* **REQUIRED ACTION**
Exactly as written, set down each line of the data below except its pictures.

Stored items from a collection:

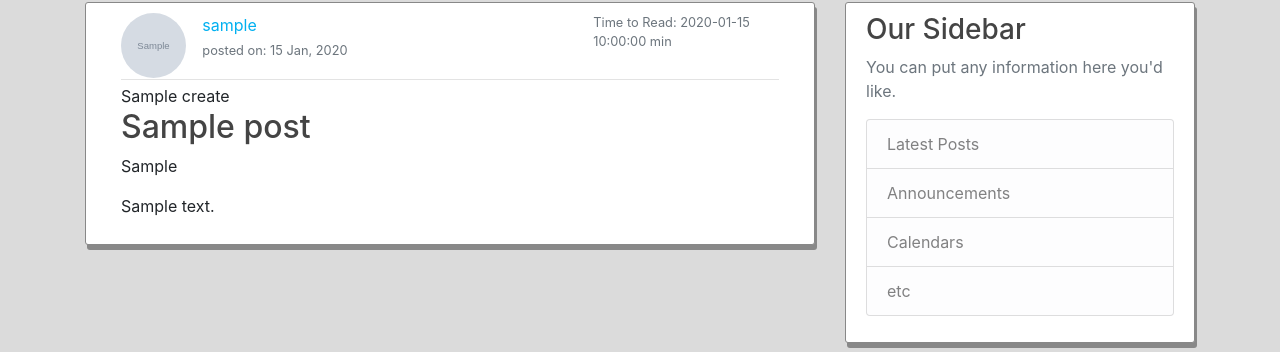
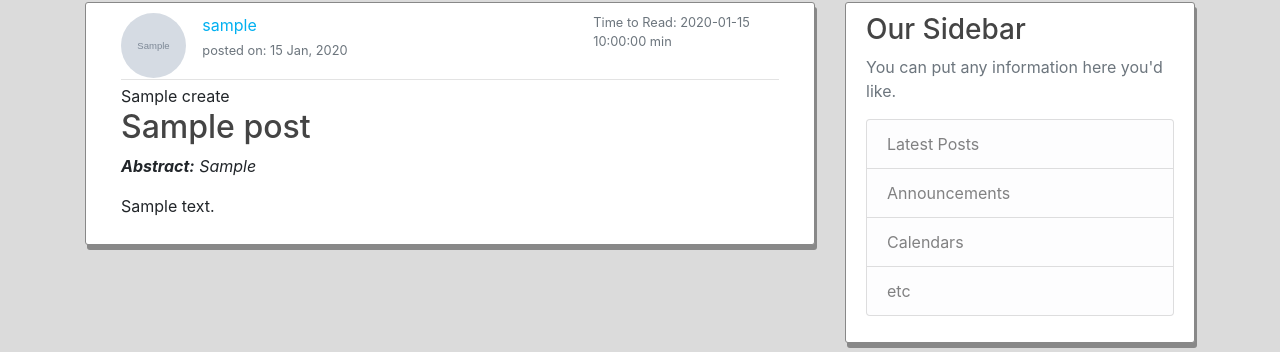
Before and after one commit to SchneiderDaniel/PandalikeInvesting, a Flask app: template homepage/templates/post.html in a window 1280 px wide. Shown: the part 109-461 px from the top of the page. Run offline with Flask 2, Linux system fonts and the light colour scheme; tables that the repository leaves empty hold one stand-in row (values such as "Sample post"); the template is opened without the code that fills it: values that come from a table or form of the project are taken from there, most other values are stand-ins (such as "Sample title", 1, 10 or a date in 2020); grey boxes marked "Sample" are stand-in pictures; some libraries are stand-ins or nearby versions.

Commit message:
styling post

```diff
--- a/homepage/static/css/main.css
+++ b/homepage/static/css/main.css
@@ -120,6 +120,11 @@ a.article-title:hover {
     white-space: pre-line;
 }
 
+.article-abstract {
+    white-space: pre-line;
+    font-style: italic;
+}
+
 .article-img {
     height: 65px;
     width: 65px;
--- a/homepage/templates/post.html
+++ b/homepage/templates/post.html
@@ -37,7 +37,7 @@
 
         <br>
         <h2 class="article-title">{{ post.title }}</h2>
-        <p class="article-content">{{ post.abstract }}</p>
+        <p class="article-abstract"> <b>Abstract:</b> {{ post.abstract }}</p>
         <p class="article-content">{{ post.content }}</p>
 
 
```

* **RESPONSE TO THIS EXERCISE**
Before and after one commit to SchneiderDaniel/PandalikeInvesting, a Flask app: template homepage/templates/post.html in a window 1280 px wide. Shown: the part 109-461 px from the top of the page. Run offline with Flask 2, Linux system fonts and the light colour scheme; tables that the repository leaves empty hold one stand-in row (values such as "Sample post"); the template is opened without the code that fills it: values that come from a table or form of the project are taken from there, most other values are stand-ins (such as "Sample title", 1, 10 or a date in 2020); grey boxes marked "Sample" are stand-in pictures; some libraries are stand-ins or nearby versions.

Commit message:
styling post

```diff
--- a/homepage/static/css/main.css
+++ b/homepage/static/css/main.css
@@ -120,6 +120,11 @@ a.article-title:hover {
     white-space: pre-line;
 }
 
+.article-abstract {
+    white-space: pre-line;
+    font-style: italic;
+}
+
 .article-img {
     height: 65px;
     width: 65px;
--- a/homepage/templates/post.html
+++ b/homepage/templates/post.html
@@ -37,7 +37,7 @@
 
         <br>
         <h2 class="article-title">{{ post.title }}</h2>
-        <p class="article-content">{{ post.abstract }}</p>
+        <p class="article-abstract"> <b>Abstract:</b> {{ post.abstract }}</p>
         <p class="article-content">{{ post.content }}</p>
 
 
```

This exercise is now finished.